(Itemized modification records)
········
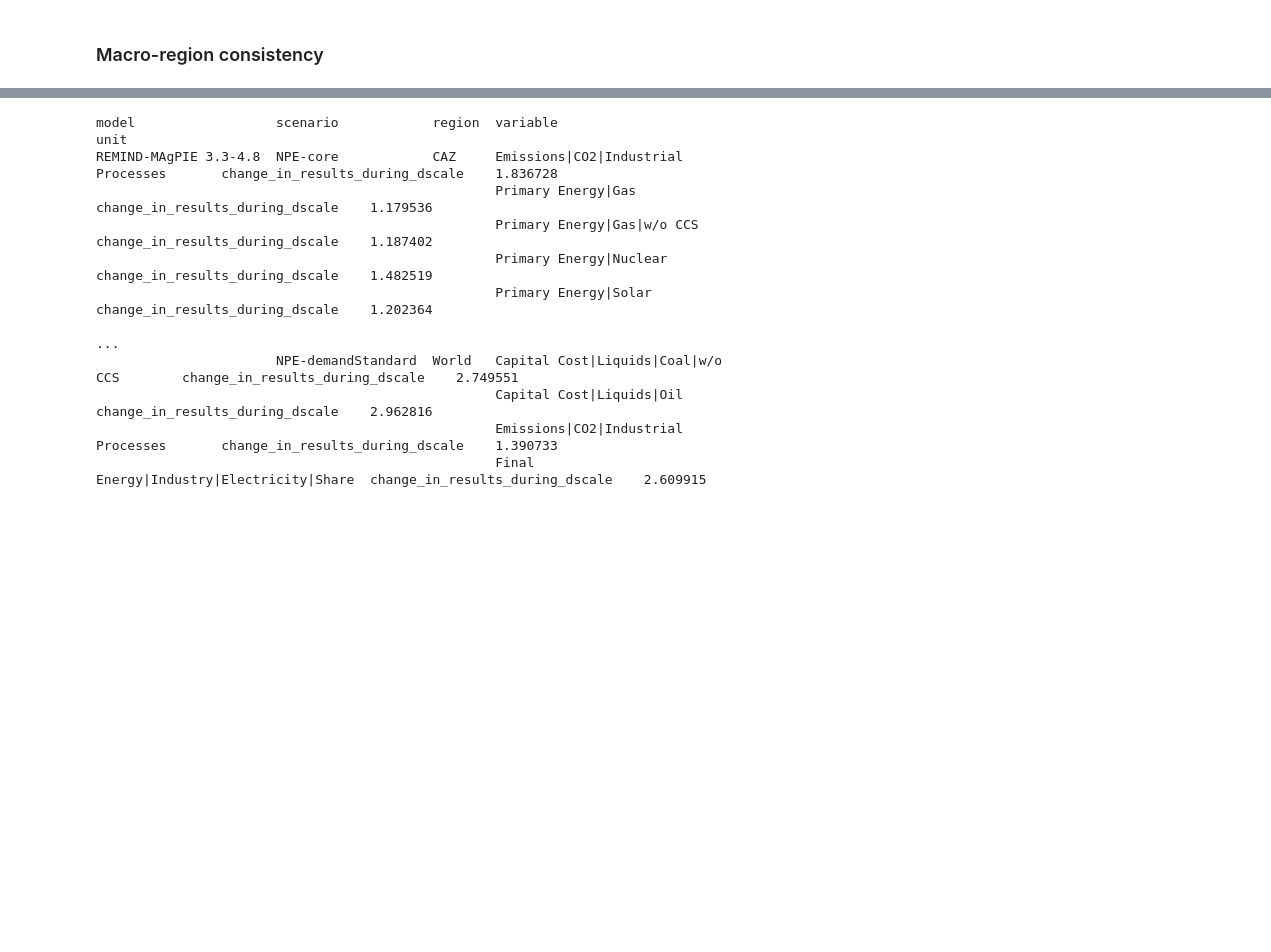
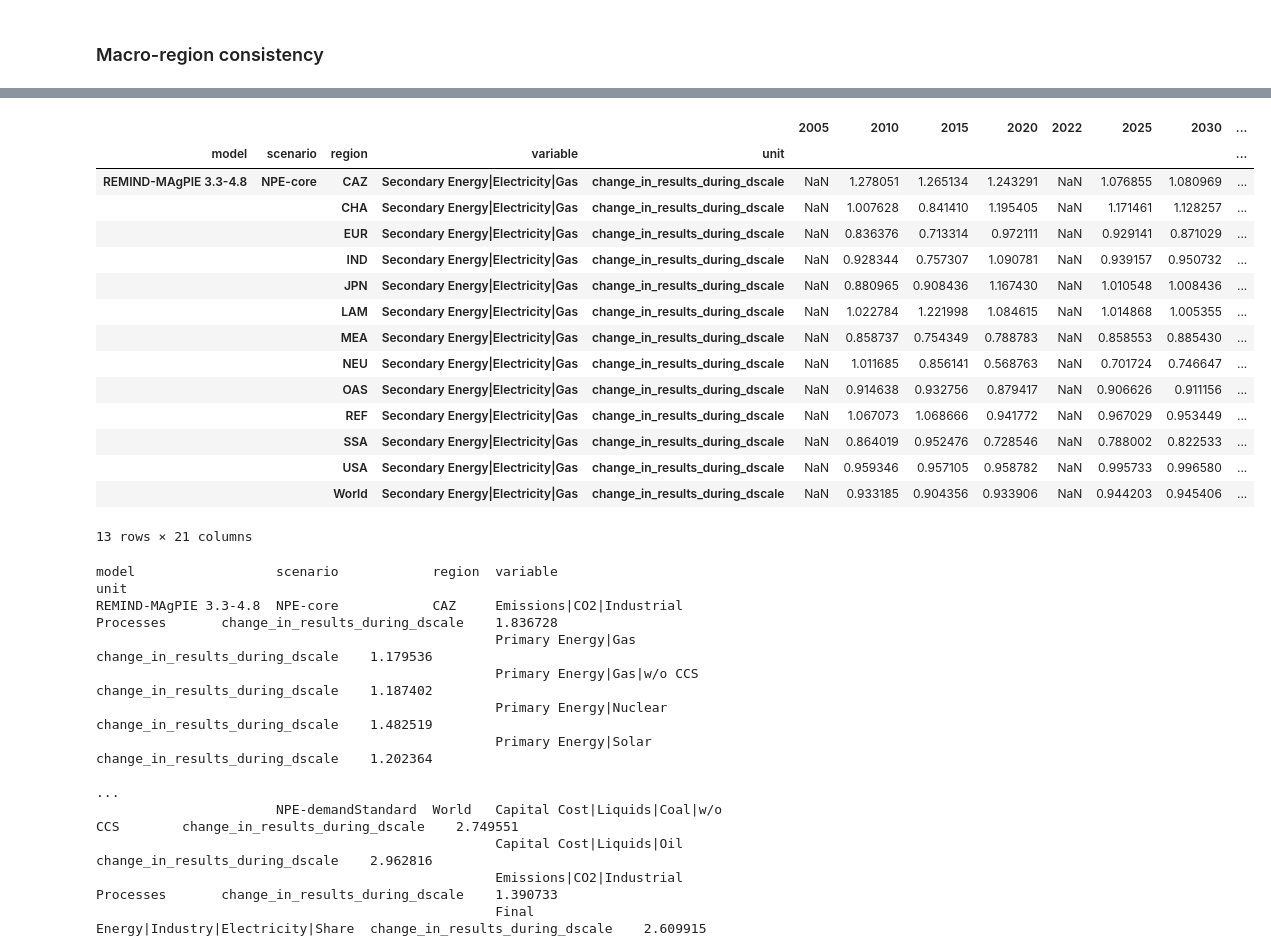
Before and after one commit to fabiosferra/DSCALE, a Jupyter notebook: notebook/explore_results.ipynb, the cells around one changed output, grey strips where cells are left out. Saved outputs shown, nothing was run; the diff lists cells and outputs as text; code cells hidden in the pictures; blank space fills up the shorter version.

```diff
--- a/notebook/explore_results.ipynb
+++ b/notebook/explore_results.ipynb
@@ -164,3 +205,22 @@ change_in_macro_data = change_in_macro_data.loc[~ismatch(variable='Price**')]
+# %%
+change_in_macro_data.loc[isin(variable = "Secondary Energy|Electricity|Gas")]
+# %% [output]
+|  |  |  |  |  | 2005 | 2010 | 2015 | 2020 | 2022 | 2025 | 2030 | ... |
+| model | scenario | region | variable | unit |  |  |  |  |  |  |  | ... |
+| REMIND-MAgPIE 3.3-4.8 | NPE-core | CAZ | Secondary Energy|Electricity|Gas | change_in_results_during_dscale | NaN | 1.278051 | 1.265134 | 1.243291 | NaN | 1.076855 | 1.080969 | ... |
+|  |  | CHA | Secondary Energy|Electricity|Gas | change_in_results_during_dscale | NaN | 1.007628 | 0.841410 | 1.195405 | NaN | 1.171461 | 1.128257 | ... |
+|  |  | EUR | Secondary Energy|Electricity|Gas | change_in_results_during_dscale | NaN | 0.836376 | 0.713314 | 0.972111 | NaN | 0.929141 | 0.871029 | ... |
+|  |  | IND | Secondary Energy|Electricity|Gas | change_in_results_during_dscale | NaN | 0.928344 | 0.757307 | 1.090781 | NaN | 0.939157 | 0.950732 | ... |
+|  |  | JPN | Secondary Energy|Electricity|Gas | change_in_results_during_dscale | NaN | 0.880965 | 0.908436 | 1.167430 | NaN | 1.010548 | 1.008436 | ... |
+|  |  | LAM | Secondary Energy|Electricity|Gas | change_in_results_during_dscale | NaN | 1.022784 | 1.221998 | 1.084615 | NaN | 1.014868 | 1.005355 | ... |
+|  |  | MEA | Secondary Energy|Electricity|Gas | change_in_results_during_dscale | NaN | 0.858737 | 0.754349 | 0.788783 | NaN | 0.858553 | 0.885430 | ... |
+|  |  | NEU | Secondary Energy|Electricity|Gas | change_in_results_during_dscale | NaN | 1.011685 | 0.856141 | 0.568763 | NaN | 0.701724 | 0.746647 | ... |
+|  |  | OAS | Secondary Energy|Electricity|Gas | change_in_results_during_dscale | NaN | 0.914638 | 0.932756 | 0.879417 | NaN | 0.906626 | 0.911156 | ... |
+|  |  | REF | Secondary Energy|Electricity|Gas | change_in_results_during_dscale | NaN | 1.067073 | 1.068666 | 0.941772 | NaN | 0.967029 | 0.953449 | ... |
+|  |  | SSA | Secondary Energy|Electricity|Gas | change_in_results_during_dscale | NaN | 0.864019 | 0.952476 | 0.728546 | NaN | 0.788002 | 0.822533 | ... |
+|  |  | USA | Secondary Energy|Electricity|Gas | change_in_results_during_dscale | NaN | 0.959346 | 0.957105 | 0.958782 | NaN | 0.995733 | 0.996580 | ... |
+|  |  | World | Secondary Energy|Electricity|Gas | change_in_results_during_dscale | NaN | 0.933185 | 0.904356 | 0.933906 | NaN | 0.944203 | 0.945406 | ... |
+13 rows × 21 columns
 # %%
 change_in_macro_data[change_in_macro_data[[2030]].gt(1.1).any(axis=1)][2030]
 # %% [output]
```
Also changed, not shown: parts of 9 cells of this notebook, 3 other files.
········
> [Task prompt]
Reproduce each line of the records above, exactly and without pictures.

> [Response to the task]
Before and after one commit to fabiosferra/DSCALE, a Jupyter notebook: notebook/explore_results.ipynb, the cells around one changed output, grey strips where cells are left out. Saved outputs shown, nothing was run; the diff lists cells and outputs as text; code cells hidden in the pictures; blank space fills up the shorter version.

```diff
--- a/notebook/explore_results.ipynb
+++ b/notebook/explore_results.ipynb
@@ -164,3 +205,22 @@ change_in_macro_data = change_in_macro_data.loc[~ismatch(variable='Price**')]
+# %%
+change_in_macro_data.loc[isin(variable = "Secondary Energy|Electricity|Gas")]
+# %% [output]
+|  |  |  |  |  | 2005 | 2010 | 2015 | 2020 | 2022 | 2025 | 2030 | ... |
+| model | scenario | region | variable | unit |  |  |  |  |  |  |  | ... |
+| REMIND-MAgPIE 3.3-4.8 | NPE-core | CAZ | Secondary Energy|Electricity|Gas | change_in_results_during_dscale | NaN | 1.278051 | 1.265134 | 1.243291 | NaN | 1.076855 | 1.080969 | ... |
+|  |  | CHA | Secondary Energy|Electricity|Gas | change_in_results_during_dscale | NaN | 1.007628 | 0.841410 | 1.195405 | NaN | 1.171461 | 1.128257 | ... |
+|  |  | EUR | Secondary Energy|Electricity|Gas | change_in_results_during_dscale | NaN | 0.836376 | 0.713314 | 0.972111 | NaN | 0.929141 | 0.871029 | ... |
+|  |  | IND | Secondary Energy|Electricity|Gas | change_in_results_during_dscale | NaN | 0.928344 | 0.757307 | 1.090781 | NaN | 0.939157 | 0.950732 | ... |
+|  |  | JPN | Secondary Energy|Electricity|Gas | change_in_results_during_dscale | NaN | 0.880965 | 0.908436 | 1.167430 | NaN | 1.010548 | 1.008436 | ... |
+|  |  | LAM | Secondary Energy|Electricity|Gas | change_in_results_during_dscale | NaN | 1.022784 | 1.221998 | 1.084615 | NaN | 1.014868 | 1.005355 | ... |
+|  |  | MEA | Secondary Energy|Electricity|Gas | change_in_results_during_dscale | NaN | 0.858737 | 0.754349 | 0.788783 | NaN | 0.858553 | 0.885430 | ... |
+|  |  | NEU | Secondary Energy|Electricity|Gas | change_in_results_during_dscale | NaN | 1.011685 | 0.856141 | 0.568763 | NaN | 0.701724 | 0.746647 | ... |
+|  |  | OAS | Secondary Energy|Electricity|Gas | change_in_results_during_dscale | NaN | 0.914638 | 0.932756 | 0.879417 | NaN | 0.906626 | 0.911156 | ... |
+|  |  | REF | Secondary Energy|Electricity|Gas | change_in_results_during_dscale | NaN | 1.067073 | 1.068666 | 0.941772 | NaN | 0.967029 | 0.953449 | ... |
+|  |  | SSA | Secondary Energy|Electricity|Gas | change_in_results_during_dscale | NaN | 0.864019 | 0.952476 | 0.728546 | NaN | 0.788002 | 0.822533 | ... |
+|  |  | USA | Secondary Energy|Electricity|Gas | change_in_results_during_dscale | NaN | 0.959346 | 0.957105 | 0.958782 | NaN | 0.995733 | 0.996580 | ... |
+|  |  | World | Secondary Energy|Electricity|Gas | change_in_results_during_dscale | NaN | 0.933185 | 0.904356 | 0.933906 | NaN | 0.944203 | 0.945406 | ... |
+13 rows × 21 columns
 # %%
 change_in_macro_data[change_in_macro_data[[2030]].gt(1.1).any(axis=1)][2030]
 # %% [output]
```
Also changed, not shown: parts of 9 cells of this notebook, 3 other files.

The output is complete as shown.